This is the place where one enters.

I found myself wandering from my husband’s side, knowing that I know this place. I stepped into evening shadows beneath the fresh green canopy.

“Where are you going?” he asked.

“To look,” I answered, already somewhere else. I know this place.

There is the hollow where there is no grass — too dark the woods, too wet the spring melt, and too thick the layers of leaves from years gone by. They rustle damply underfoot, sprinkled with tiny, rounded foliage of wild columbine. I track at an angle south east across the hollow and up the rise, ducking fallen limbs, wondering how I can know where I’m going. It’s been twenty years. Surely the woods have changed in all that time.

Suddenly I come to a place with one thin trunk rising straight up, another just beside, and a third, dead, wedged between them and angled to the earth. Can it be? Can a bole not increase in thickness, not change in a score of years? It can’t be.

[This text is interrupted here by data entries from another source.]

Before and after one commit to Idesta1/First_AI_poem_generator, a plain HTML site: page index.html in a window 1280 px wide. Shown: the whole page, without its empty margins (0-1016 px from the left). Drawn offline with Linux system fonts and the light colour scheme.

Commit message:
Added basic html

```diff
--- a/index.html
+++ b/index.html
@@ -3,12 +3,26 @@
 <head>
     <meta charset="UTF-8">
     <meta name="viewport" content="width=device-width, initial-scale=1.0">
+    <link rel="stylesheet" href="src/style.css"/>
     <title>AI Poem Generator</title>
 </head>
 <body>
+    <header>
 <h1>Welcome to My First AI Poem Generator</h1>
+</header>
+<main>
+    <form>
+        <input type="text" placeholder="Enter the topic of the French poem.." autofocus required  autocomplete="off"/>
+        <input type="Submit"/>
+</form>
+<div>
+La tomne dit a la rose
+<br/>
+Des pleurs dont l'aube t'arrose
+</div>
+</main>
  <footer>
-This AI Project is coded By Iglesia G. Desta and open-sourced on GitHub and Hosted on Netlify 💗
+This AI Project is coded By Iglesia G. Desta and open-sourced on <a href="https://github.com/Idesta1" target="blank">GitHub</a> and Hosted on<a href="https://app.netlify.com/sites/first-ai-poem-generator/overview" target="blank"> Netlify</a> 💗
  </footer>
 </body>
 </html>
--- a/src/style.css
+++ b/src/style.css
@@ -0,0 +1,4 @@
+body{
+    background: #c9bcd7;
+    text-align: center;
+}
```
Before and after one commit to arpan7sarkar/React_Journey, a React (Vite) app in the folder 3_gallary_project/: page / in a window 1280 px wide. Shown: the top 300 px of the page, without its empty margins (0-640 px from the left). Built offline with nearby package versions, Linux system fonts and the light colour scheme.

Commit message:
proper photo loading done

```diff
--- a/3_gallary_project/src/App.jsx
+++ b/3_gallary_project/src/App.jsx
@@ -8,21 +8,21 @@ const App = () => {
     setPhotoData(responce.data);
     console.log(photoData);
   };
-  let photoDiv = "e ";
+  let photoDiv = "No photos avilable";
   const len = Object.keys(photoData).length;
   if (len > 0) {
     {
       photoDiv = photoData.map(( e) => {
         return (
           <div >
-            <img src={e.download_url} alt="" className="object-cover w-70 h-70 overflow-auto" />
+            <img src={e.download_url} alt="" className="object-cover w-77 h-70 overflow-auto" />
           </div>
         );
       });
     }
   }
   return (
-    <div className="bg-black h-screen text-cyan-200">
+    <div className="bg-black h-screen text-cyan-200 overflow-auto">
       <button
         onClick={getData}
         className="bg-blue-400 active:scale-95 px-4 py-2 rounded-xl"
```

The air is wreathed in the scent of wild plum, and blossoms crown the underbrush, trailing to the ground in ethereal cascades. I look for an opening in the canopy, look for the thing that will tell me whether my mind is playing tricks.

It is there.

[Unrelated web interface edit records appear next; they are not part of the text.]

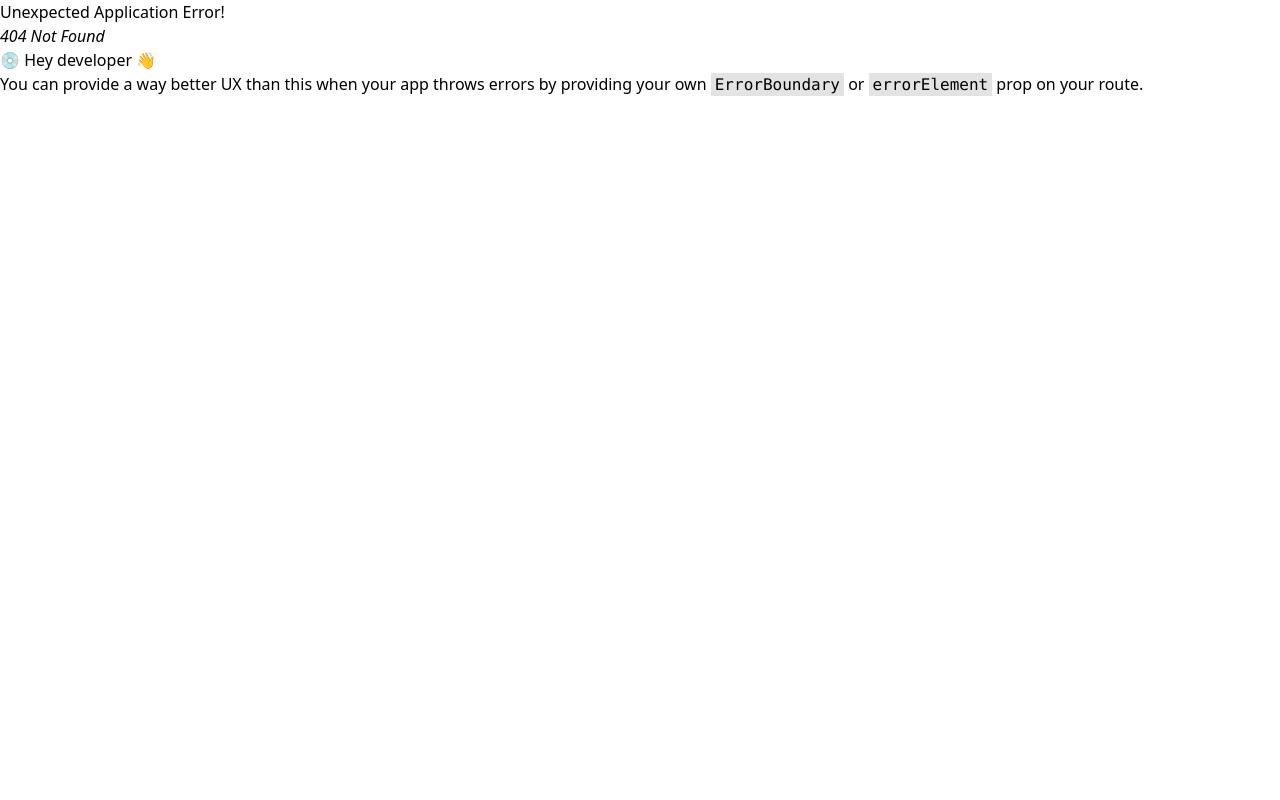
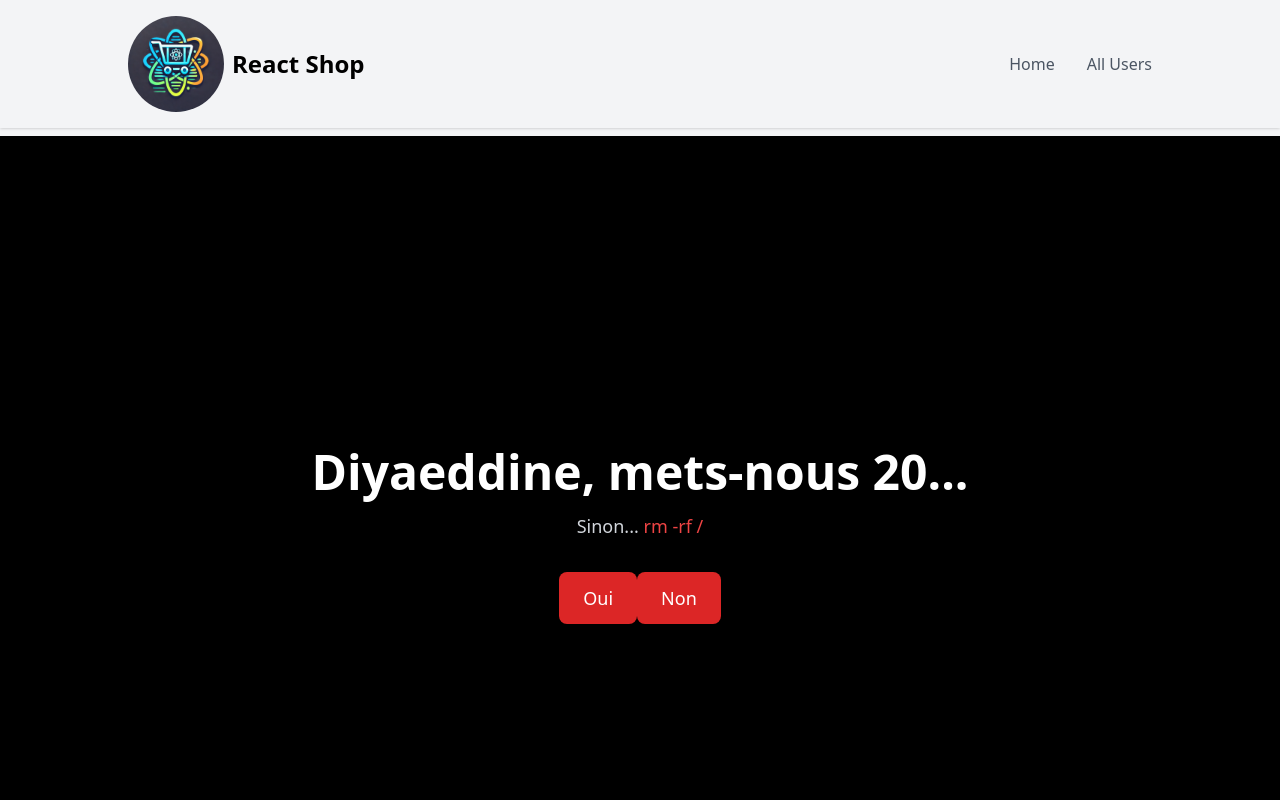
Before and after one commit to React-orga/food-app-S3, a React (Vite) app: page /troll in a window 1280 px wide. Before the commit this address had no page. Shown: the top 800 px of the page. Built offline with nearby package versions, Linux system fonts and the light colour scheme.

Commit message:
Add Troll page with framer-motion animations and response handling

```diff
--- a/package.json
+++ b/package.json
@@ -13,6 +13,7 @@
     "@tailwindcss/vite": "^4.0.0",
     "@tanstack/react-query": "^5.65.1",
     "axios": "^1.7.9",
+    "framer-motion": "^12.0.6",
     "js-cookie": "^3.0.5",
     "react": "^18.3.1",
     "react-dom": "^18.3.1",
--- /dev/null
+++ b/src/pages/Troll.tsx
@@ -0,0 +1,84 @@
+import { useState } from "react";
+import { motion } from "framer-motion";
+import Button from "@/components/atoms/Button/Button";
+
+const TrollPage = () => {
+    const [response, setResponse] = useState<string | null>(null); // gère la réponse
+
+    return (
+        <div className="flex flex-col items-center justify-center h-screen bg-black text-white text-center">
+            <motion.h1
+                className="text-5xl font-bold glitch"
+                initial={{ opacity: 0 }}
+                animate={{ opacity: 1 }}
+                transition={{ duration: 1 }}
+            >
+                Diyaeddine, mets-nous 20...
+            </motion.h1>
+
+            <motion.p
+                className="mt-4 text-lg text-gray-300"
+                initial={{ y: 20, opacity: 0 }}
+                animate={{ y: 0, opacity: 1 }}
+                transition={{ duration: 1.5 }}
+            >
+                Sinon... <span className="text-red-500">rm -rf /</span>
+            </motion.p>
+
+            <motion.div
+                className="mt-8"
+                initial={{ scale: 0.8 }}
+                animate={{ scale: 1 }}
+                transition={{ duration: 0.5, yoyo: Infinity }}
+            >
+                <Button
+                    className="bg-red-600 hover:bg-red-700 text-white text-lg px-6 py-3 rounded-lg"
+                    onClick={() => setResponse("yes")}
+                    label="Oui"
+                >
+                </Button>
+                <Button
+                    className="bg-red-600 hover:bg-red-700 text-white text-lg px-6 py-3 rounded-lg"
+                    onClick={() => setResponse("no")}
+                    label="Non"
+                >
+                </Button>
+
+            </motion.div>
+
+            {response && (
+                <motion.div
+                    className="mt-6 p-4 bg-gray-800 border border-red-500 rounded-lg text-lg"
+                    initial={{ opacity: 0 }}
+                    animate={{ opacity: 1 }}
+                    transition={{ duration: 0.5 }}
+                >
+                    {response === "yes" ? (
+                        <>
+                            <span className="text-green-500">Merci !</span>
+                            <br />
+                            <span className="text-white">Vous avez obtenu votre 20/20 ! 🎉</span>
+                        </>
+                    ) : (
+                        <>
+                            <span className="text-red-500">Mauvaise réponse...</span>
+                            <br />
+                            <span className="text-white">Démarrage du formatage en cours...</span>
+                        </>
+                    )}
+                </motion.div>
+            )}
+
+            <style jsx>{`
+        @keyframes glitch {
+          0% { text-shadow: 2px 2px red, -2px -2px blue; }
+          50% { text-shadow: -2px -2px red, 2px 2px blue; }
+          100% { text-shadow: 2px -2px blue, -2px 2px red; }
+        }
+        .glitch { animation: glitch 0.5s infinite alternate; }
+      `}</style>
+        </div>
+    );
+};
+
+export default TrollPage;
--- a/src/pages/index.ts
+++ b/src/pages/index.ts
@@ -3,3 +3,4 @@ export { default as Cart } from "./Cart";
 export { default as DetailProduct } from "./DetailProduct";
 export { default as Home } from "./Home";
 export { default as UserDetail } from "./UserDetail";
+export { default as Troll } from "./Troll";
--- a/src/router/index.tsx
+++ b/src/router/index.tsx
@@ -27,6 +27,10 @@ export const router = createBrowserRouter([
                 path: "/user/:id",
                 element: <Pages.UserDetail />,
             },
+            {
+                path: "/troll",
+                element: <Pages.Troll />,
+            },
         ],
     },
 ]);
```
Also changed, not shown: 1 other file (tests, documents, lock files or other folders).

The great, bronze-and-golden, sinuous trunk — thick as a man’s body, covered in scaly bark like a dragon’s hide. Its spiralling branches reach and swirl, tipped with fine clusters of long, soft needles. The great one is surrounded by a vanguard of white lace. I have never seen it so bedecked — how could I never have come here in the spring, in all the years I wandered this place?

It’s true. These three slim trunks have not changed over the years, because they are plum, ever thin, forced to stand tall and stretch for light by the thickness of the forest roof. This was a child’s back gate to a secret, old and decaying garden.

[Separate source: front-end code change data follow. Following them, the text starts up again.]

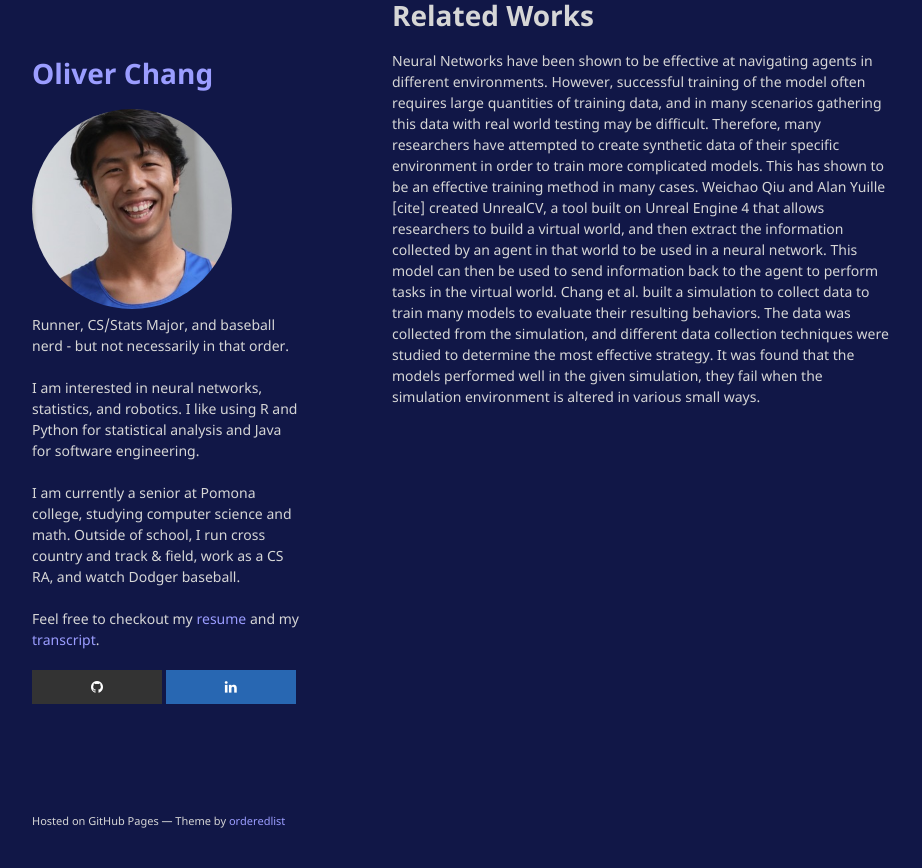
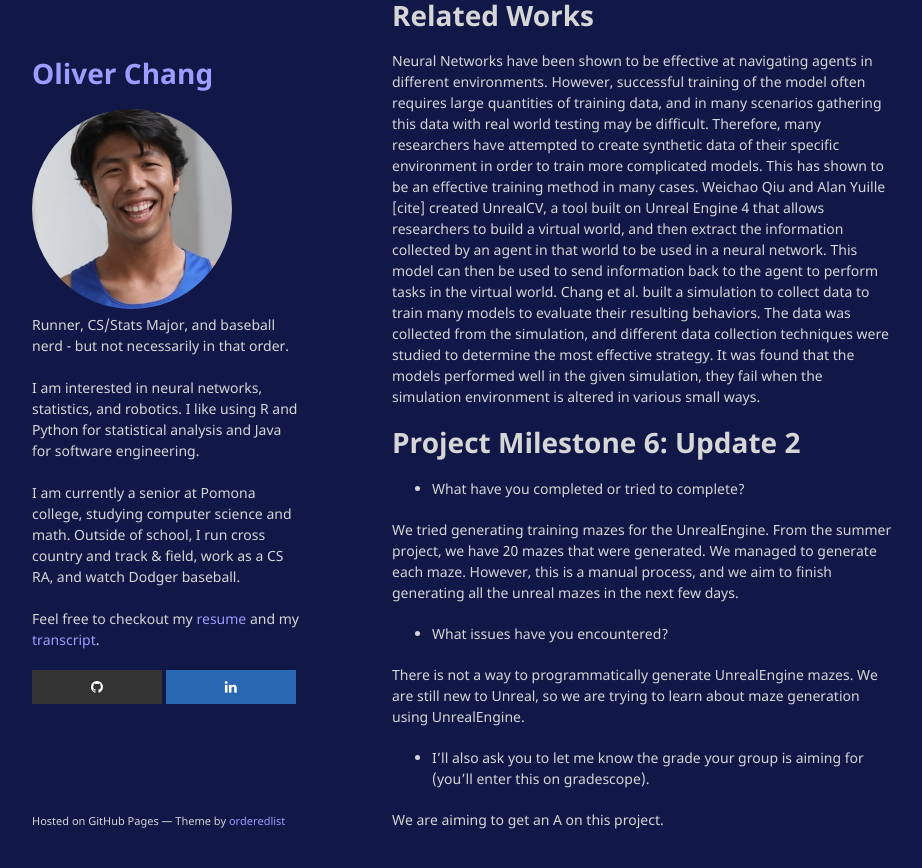
Before and after one commit to oliverc1623/oliverc1623.github.io, a Jekyll site: the page built from cs152/outline.md, in a window 1280 px wide and 900 px high, scrolled down 3255 px. Shown: the top 868 px of the window, without its empty margins (178-1100 px from the left). Built offline with Jekyll 4.4.1, drawn with Linux system fonts in a browser that asks for light colours; our own code applies the rules of GitHub Pages for plain Markdown files.

Commit message:
added upddate 2

```diff
--- a/cs152/outline.md
+++ b/cs152/outline.md
@@ -84,3 +84,17 @@ NNs are useful in that we can feed in images to a model and have it return a dir
 Neural Networks have been shown to be effective at navigating agents in different environments. However, successful training of the model often requires large quantities of training data, and in many scenarios gathering this data with real world testing may be difficult. Therefore, many researchers have attempted to create synthetic data of their specific environment in order to train more complicated models. This has shown to be an effective training method in many cases.
 Weichao Qiu and Alan Yuille [cite] created UnrealCV, a tool built on Unreal Engine 4 that allows researchers to build a virtual world, and then extract the information collected by an agent in that world to be used in a neural network. This model can then be used to send information back to the agent to perform tasks in the virtual world.
 Chang et al. built a simulation to collect data to train many models to evaluate their resulting behaviors. The data was collected from the simulation, and different data collection techniques were studied to determine the most effective strategy. It was found that the models performed well in the given simulation, they fail when the simulation environment is altered in various small ways.
+
+# Project Milestone 6: Update 2
+
+- What have you completed or tried to complete?
+
+We tried generating training mazes for the UnrealEngine. From the summer project, we have 20 mazes that were generated. We managed to generate each maze. However, this is a manual process, and we aim to finish generating all the unreal mazes in the next few days.
+
+- What issues have you encountered?
+
+There is not a way to programmatically generate UnrealEngine mazes. We are still new to Unreal, so we are trying to learn about maze generation using UnrealEngine.
+
+- I’ll also ask you to let me know the grade your group is aiming for (you’ll enter this on gradescope).
+
+We are aiming to get an A on this project.
```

I duck through, wondering at how unchanged it is. The same dead branches lie in the same arrangement I remember. My tree, the great pine, is as I remember. I used to climb it and sit forty feet in the air, above the crowns of maple and poplar, and survey the land. This was my hideaway.

I wrap my arms around my tree and press my face against the scaly bark, and I greet it in a whisper. I’ve always talked to living things.

There on the ground is the trunk of the spruce which stands alongside, once struck by lightning. I took a photograph there of a pinecone nestled in the dead leaves and shattered wood. It was in my photography portfolio as a teen, and my namesake told me she liked its representation of life from death.

It tells me what my heart has always known: this is a good wood, which does not rot easily. Even in death, it’s almost unchanged — and that lightning strike was before my memory.

I have tears in my eyes. In the forest floor, I can still see the hollow of the trail we used to follow to come to these two trees, planted by my great-great-grandfather in the early 1900s when these hills were bare and open. These trees mark the northern edge of the abandoned orchard.

I trace the path and find the tumble-down wire fence that once enclosed the fruit trees — I know exactly the place where I am stepping over it. A few more steps south, and here is the ancient apple tree. Its top has been broken, and its blossoms are sparse. I grieve for it a little, touch its smooth bark, marvel at the thick, straight trunk. I have never seen another apple tree so stout, almost a foot in diameter.

I make my way south a bit more, sight the other side of the fence. I look to my left for the corner post where it turns, just to be sure I haven’t gotten off-course without being able to see the sky. I look up, measure the angle of sun across leaves. Yes. I know this place.

I step across the fallen wire. Here, there should be the remains of the trail my father once cleared into these woods. It will lead to the pond. It’s overgrown with young poplar, and for a second I’m uncertain. But no, there is a natural marker — grass, fine and out of place, and only in a narrow strip through the trees. I follow it west and come out beside the pond.

I walk between the spruce my mother planted, west of the yard, and meet my family on the lane. I feel almost unwilling to rejoin the conversation. Memory stays close and warm about me.

The woods are lovely, dark and deep,
and they have promises they keep;
and roots so very deep;
and changeless miles, oh, miles to go
before at last, forever,
they sleep.